It’s the inconsistency that is so frustrating. At least we all know what we’re getting from Old Man Winter. He’s mean, he’s stubborn, and he is the sort of person who yells at his television.
But spring is a far worse personification. More like a bad boyfriend or girlfriend than an actual season. Mostly cold, with massive mood swings and tons of mixed signals. The kind of person who would no-show for a date with a lame excuse about having to work late, yadda, yadda.
The emotional pall that falls upon the North this time of year may speak to a much larger need within all of us: the desire to have things we can count on. To go to bed at night and imagine the next day, what it will be like, what to expect, how to go about solving the potential problems in our work life. And although some of us can—and do—thrive in a chaotic environment, I haven’t met anyone who enjoys living in one 24/7.

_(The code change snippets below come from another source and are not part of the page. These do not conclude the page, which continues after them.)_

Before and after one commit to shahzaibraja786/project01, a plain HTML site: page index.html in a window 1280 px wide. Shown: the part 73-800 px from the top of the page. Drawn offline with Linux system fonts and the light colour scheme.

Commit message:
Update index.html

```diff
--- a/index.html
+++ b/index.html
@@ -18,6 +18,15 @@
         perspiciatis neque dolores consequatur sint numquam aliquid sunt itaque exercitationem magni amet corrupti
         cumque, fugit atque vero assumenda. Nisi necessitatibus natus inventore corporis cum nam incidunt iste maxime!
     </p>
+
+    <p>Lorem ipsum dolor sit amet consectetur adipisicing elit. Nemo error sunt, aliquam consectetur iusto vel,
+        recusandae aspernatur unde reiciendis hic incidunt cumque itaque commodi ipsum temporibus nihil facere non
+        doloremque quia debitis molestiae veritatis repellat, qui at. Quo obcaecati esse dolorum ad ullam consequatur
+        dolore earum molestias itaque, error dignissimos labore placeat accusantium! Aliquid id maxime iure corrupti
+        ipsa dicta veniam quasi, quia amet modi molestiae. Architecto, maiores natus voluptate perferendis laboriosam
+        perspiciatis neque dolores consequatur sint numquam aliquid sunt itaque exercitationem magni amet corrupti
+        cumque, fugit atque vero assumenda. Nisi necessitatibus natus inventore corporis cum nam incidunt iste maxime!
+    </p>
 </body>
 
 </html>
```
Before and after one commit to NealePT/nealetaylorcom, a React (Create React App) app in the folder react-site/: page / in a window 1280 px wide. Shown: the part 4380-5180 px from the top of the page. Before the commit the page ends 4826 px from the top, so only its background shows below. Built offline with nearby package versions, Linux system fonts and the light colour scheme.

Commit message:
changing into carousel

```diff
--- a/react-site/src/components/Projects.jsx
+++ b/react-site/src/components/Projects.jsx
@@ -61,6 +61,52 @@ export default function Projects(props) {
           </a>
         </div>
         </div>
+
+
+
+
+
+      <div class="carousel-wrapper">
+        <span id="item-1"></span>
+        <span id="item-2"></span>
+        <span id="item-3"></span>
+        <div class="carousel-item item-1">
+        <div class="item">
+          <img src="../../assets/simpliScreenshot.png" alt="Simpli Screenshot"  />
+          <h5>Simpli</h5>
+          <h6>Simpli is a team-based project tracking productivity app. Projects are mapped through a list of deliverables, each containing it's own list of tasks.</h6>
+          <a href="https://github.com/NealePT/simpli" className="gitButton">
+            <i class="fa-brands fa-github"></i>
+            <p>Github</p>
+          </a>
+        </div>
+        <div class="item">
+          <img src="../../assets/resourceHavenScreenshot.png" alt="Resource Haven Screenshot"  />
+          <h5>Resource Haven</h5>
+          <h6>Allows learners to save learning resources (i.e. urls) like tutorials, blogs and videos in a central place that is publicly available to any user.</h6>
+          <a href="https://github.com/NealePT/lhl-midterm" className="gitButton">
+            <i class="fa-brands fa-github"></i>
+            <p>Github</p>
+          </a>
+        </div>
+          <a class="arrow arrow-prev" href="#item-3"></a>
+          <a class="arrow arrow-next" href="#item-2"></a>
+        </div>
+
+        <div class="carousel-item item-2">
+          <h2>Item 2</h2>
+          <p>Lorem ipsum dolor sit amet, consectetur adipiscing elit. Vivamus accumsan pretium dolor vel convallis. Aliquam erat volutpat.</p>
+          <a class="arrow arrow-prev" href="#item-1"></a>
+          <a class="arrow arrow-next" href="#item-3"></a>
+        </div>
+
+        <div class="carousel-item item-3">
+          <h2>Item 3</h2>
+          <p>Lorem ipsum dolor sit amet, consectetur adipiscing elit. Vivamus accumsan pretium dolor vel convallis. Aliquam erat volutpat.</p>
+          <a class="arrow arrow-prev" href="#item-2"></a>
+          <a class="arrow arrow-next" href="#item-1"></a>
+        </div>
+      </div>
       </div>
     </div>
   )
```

In the world of labour relations within which I work, inconsistency can be a huge issue for us and our members. Sometimes, it’s not that a worker necessarily disagrees with a rule or policy. But the moment that it is enforced inconsistently, it becomes instantly resented. Something as arbitrary as bumping a start time for the day, or changing where the marshalling point is going to be. If it’s done in a way that comes out of the blue and unexpected, it almost invariably results in backlash.
In my job, I have had to move the goalposts of what to expect day to day. I plan for it to be a bit messy, with conflict and trouble, and victories and meaningful successes.
Sometimes, what I assumed was an office day turns into termination meetings all day at a site. Sometimes, those termination meetings result in grievance meetings well into the evening.
If you really think about it, a measure of unpredictability is found in almost every profession and every workplace. Where we can save ourselves some disappointment, though, is by determining between the things that we can and cannot control. You know, like the weather.
Maybe I would do well to remember this when I’m scraping ice off my windshield on the first day of spring. That despite how the rest of the world has determined March 20th as the end of winter, we up North are very much within its cold, frozen grip, and will be for quite a few more weeks—no matter what I expect.
But, man, I sure can’t wait for summer.